The situation escalated, and Ferguson yelled for the employee to sell him the “f*****g product” that he wanted for his wife so he could leave the store. Finally, the employee relented and appeared to be willing to sell him the product.
“God bless America,” Ferguson said as the employee stood at the register. “Capitalism wins again.”
However, Ferguson’s taunting reignited the employee’s fury and the screaming match that occurred in the store in front of another customer.
“F**k your capitalism. F**k your f*****g president,” the employee screamed. “He’s a racist, stupid piece of s**t, you’re a racist, stupid piece of s**t.”
While announcing the employee’s termination, Xhale City said that the company values its clients and treats them with respect and dignity regardless of their political opinions.
In a subsequent video posted on Xhale City’s Facebook page on Saturday, Ferguson was back in the store with employees from corporate. He said people “swarmed” the store with criticism over what happened but said employee, not the store, was responsible.
“My wife comes here, I come here, no problems,” he said. “You can’t boycott this place. It’s not their fault, they didn’t do it. All these people have bills and family, just like I do.”
Here’s the dichotomy: Yes, this is capitalism in that goods were exchanged. And if this were my store, I would have fired the employee as well. But it was also a form of fascism. The government didn’t get involved here but Ian Ferguson forced a private enterprise to do business with him. In a free society, you don’t get to do that.
How is this different than the Masterpiece Cakeshop refusing to bake a cake for a gay wedding or, more recently, a gender transition? We on the right defend owner Jack Phillips. Why are we not defending Xhale City?
Let’s hear from Walter Williams:
Should people have the right to discriminate by race, sex, religion and other attributes? In a free society, I say yes. Let’s look at it. When I was selecting a marriage partner, I systematically discriminated against white women, Asian women and women of other ethnicities that I found less preferable.

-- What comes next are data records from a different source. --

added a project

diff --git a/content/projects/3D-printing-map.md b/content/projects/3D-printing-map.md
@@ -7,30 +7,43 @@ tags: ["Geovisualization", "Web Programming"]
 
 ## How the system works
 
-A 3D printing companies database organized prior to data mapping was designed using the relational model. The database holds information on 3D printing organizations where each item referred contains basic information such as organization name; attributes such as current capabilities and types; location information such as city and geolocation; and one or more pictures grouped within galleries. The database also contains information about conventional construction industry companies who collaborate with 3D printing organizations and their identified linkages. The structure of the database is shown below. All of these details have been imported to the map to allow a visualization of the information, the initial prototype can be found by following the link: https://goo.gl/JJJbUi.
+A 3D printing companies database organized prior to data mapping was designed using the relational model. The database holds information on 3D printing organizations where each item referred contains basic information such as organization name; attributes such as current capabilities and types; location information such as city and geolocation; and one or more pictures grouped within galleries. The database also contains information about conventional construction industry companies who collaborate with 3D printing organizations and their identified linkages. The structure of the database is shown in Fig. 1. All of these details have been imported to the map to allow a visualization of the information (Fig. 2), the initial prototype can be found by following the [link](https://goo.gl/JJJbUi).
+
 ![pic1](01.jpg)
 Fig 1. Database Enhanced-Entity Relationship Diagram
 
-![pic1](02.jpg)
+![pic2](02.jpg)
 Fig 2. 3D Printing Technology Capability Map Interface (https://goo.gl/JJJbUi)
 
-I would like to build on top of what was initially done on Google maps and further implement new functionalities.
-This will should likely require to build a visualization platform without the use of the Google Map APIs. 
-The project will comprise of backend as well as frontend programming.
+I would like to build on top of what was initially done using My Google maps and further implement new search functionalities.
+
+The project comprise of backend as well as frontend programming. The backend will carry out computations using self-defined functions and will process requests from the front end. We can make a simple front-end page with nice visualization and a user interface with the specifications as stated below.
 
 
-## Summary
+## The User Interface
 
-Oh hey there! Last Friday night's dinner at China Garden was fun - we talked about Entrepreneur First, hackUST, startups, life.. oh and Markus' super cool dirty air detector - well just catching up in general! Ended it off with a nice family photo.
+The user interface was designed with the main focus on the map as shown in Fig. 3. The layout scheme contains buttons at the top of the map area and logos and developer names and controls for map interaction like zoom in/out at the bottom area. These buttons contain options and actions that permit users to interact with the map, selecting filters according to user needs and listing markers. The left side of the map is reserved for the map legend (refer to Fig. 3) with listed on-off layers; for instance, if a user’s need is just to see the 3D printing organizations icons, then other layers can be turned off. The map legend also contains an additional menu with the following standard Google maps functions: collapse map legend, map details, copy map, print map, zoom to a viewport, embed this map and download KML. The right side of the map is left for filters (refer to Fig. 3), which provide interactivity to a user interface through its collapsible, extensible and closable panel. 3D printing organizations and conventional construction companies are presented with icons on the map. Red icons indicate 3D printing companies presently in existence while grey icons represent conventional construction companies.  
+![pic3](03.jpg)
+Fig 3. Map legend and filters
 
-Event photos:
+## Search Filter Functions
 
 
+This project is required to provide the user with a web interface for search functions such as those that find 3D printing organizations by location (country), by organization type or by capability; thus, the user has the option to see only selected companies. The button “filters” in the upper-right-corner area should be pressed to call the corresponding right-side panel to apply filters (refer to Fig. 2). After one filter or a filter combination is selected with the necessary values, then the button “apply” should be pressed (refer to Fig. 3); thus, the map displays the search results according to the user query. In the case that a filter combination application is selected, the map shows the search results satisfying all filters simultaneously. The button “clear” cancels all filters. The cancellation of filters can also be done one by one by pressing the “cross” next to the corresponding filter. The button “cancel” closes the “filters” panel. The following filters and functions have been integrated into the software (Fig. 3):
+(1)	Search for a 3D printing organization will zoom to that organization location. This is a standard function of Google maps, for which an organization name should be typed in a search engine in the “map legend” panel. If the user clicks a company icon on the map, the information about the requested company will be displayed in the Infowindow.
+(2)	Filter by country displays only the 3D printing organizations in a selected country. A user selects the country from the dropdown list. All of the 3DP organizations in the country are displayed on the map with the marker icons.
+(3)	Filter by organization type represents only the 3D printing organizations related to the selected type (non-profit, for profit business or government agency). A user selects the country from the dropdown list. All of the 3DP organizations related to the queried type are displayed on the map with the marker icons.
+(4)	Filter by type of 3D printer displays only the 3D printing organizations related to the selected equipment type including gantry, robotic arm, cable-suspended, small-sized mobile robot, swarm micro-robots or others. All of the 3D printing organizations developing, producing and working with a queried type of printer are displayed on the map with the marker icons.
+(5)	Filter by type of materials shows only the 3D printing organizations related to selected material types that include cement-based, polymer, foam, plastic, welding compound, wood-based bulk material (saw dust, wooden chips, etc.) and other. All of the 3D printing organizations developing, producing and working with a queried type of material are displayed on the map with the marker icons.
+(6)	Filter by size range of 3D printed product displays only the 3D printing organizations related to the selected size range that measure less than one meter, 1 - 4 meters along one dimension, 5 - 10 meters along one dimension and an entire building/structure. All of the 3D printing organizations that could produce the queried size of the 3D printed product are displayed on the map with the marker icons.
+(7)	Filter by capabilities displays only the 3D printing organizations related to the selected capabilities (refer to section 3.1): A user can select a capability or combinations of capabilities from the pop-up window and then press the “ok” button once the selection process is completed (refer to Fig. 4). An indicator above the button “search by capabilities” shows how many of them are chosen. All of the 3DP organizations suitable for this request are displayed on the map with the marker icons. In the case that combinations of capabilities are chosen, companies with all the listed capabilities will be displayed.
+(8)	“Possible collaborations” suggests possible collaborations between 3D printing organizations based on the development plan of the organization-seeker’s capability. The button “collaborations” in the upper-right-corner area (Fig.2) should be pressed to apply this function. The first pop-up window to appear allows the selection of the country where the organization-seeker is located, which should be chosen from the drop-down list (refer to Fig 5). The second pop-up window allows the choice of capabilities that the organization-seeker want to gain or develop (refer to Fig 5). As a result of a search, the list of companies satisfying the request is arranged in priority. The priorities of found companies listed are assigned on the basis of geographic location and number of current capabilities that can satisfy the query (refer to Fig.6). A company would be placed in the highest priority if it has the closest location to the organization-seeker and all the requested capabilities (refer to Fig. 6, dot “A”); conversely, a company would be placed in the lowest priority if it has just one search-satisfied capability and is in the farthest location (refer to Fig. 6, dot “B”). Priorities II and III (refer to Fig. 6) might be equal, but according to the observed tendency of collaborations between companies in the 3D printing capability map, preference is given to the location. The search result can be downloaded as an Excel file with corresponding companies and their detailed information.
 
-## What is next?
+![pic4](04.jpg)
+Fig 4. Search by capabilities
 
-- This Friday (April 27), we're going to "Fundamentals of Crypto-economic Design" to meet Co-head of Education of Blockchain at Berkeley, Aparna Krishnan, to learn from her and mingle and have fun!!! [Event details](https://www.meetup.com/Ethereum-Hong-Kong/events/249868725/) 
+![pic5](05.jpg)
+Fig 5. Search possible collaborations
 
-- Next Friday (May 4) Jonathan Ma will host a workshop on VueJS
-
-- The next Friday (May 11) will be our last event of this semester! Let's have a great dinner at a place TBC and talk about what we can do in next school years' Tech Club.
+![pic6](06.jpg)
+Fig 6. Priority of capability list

The Nation of Islam discriminates against white members. The Aryan Brotherhood discriminates against having black members. The Ku Klux Klan discriminates against having Catholic and Jewish members. The NFL discriminates against hiring female quarterbacks. The NAACP National Board of Directors, at least according to the photo on their Web page, has no white members.
You say, Williams, that’s different. It’s not like public transportation, restaurants and hotel service in which Title II of the 1964 Civil Rights Act “prohibits discrimination because of race, color, religion, or national origin in certain places of public accommodation, such as hotels, restaurants, and places of entertainment.” While there are many places that serve the public, it doesn’t change the fact that they are privately owned, and who is admitted, under what conditions, should be up to the owner.

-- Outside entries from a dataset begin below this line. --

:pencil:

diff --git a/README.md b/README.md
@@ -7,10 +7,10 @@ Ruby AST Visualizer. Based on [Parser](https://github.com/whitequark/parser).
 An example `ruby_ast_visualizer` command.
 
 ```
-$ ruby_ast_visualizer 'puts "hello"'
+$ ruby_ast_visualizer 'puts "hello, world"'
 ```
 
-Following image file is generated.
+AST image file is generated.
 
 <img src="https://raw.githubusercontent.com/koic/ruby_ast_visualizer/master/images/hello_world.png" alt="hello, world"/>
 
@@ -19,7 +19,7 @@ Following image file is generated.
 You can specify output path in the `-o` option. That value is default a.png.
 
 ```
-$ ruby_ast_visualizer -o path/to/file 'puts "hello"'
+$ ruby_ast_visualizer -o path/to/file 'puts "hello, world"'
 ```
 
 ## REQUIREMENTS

If places of public accommodation were free to racially discriminate, how much racial discrimination would there be? In answering that question, we should acknowledge that just because a person is free to do something, it doesn’t follow that he will find it in his interest to do so.

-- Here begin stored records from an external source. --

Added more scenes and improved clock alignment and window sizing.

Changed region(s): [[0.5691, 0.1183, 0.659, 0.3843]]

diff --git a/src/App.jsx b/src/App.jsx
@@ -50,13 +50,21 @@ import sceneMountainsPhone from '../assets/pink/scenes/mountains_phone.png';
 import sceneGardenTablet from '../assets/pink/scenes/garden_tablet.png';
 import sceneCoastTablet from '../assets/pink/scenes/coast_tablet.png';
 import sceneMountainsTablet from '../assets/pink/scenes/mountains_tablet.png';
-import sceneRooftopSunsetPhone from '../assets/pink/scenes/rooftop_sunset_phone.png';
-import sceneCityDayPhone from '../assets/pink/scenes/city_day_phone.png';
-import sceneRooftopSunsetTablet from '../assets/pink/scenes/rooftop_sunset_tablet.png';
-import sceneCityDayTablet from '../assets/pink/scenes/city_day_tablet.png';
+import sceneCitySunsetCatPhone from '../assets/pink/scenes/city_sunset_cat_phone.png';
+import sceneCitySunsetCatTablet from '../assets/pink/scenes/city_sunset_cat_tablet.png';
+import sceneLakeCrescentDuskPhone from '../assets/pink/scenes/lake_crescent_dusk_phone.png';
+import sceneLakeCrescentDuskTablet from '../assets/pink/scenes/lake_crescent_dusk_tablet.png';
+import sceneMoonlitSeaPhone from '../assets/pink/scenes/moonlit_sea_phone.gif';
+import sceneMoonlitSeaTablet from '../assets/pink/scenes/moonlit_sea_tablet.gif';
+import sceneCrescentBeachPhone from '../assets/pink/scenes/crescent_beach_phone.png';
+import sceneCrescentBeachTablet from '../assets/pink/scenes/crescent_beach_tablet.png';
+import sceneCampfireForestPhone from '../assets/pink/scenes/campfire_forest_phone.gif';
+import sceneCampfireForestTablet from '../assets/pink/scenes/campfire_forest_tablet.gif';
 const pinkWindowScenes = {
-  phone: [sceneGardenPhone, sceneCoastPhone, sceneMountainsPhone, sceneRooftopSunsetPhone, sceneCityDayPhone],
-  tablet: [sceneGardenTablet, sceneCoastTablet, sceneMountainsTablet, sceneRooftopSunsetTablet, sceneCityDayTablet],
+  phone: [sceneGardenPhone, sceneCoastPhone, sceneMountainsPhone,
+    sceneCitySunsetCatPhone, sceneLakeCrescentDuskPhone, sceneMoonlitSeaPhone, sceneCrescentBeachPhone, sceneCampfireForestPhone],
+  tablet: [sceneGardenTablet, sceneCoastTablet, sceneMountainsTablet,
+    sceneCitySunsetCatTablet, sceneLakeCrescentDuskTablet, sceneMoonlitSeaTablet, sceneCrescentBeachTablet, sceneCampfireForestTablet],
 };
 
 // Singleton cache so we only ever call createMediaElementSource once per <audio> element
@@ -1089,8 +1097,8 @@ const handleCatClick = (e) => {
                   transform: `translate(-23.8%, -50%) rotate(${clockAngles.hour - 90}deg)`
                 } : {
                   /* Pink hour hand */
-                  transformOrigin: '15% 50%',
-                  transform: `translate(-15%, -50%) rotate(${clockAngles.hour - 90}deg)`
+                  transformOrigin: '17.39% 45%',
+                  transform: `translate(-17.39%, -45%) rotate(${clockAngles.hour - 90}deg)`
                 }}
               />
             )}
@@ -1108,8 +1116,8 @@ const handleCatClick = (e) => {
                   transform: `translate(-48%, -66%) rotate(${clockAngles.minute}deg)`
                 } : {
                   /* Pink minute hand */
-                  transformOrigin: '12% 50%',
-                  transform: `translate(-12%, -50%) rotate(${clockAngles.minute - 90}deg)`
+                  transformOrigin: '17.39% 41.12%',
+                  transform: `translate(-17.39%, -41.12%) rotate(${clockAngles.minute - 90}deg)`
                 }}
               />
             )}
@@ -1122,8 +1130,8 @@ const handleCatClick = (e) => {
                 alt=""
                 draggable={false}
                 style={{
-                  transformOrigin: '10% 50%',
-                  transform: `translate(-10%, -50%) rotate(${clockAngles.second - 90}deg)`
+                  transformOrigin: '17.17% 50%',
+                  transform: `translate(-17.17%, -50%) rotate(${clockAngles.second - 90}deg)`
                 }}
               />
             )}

If a sign or visage of a politician (or anyone for that matter) forces you to scream obscenities and assault another human being, you have a mental illness that requires counseling and a good religion to square you away. But if management at this vape shop were to declare, “We will not serve anyone who we deem is a Trump supporter” it may be a bad business decision, but is their right.
“If we are not allowed to do with our property as we wish, we are not free.”
The opinions expressed by columnists are their own and do not necessarily represent the views of Barb Wire.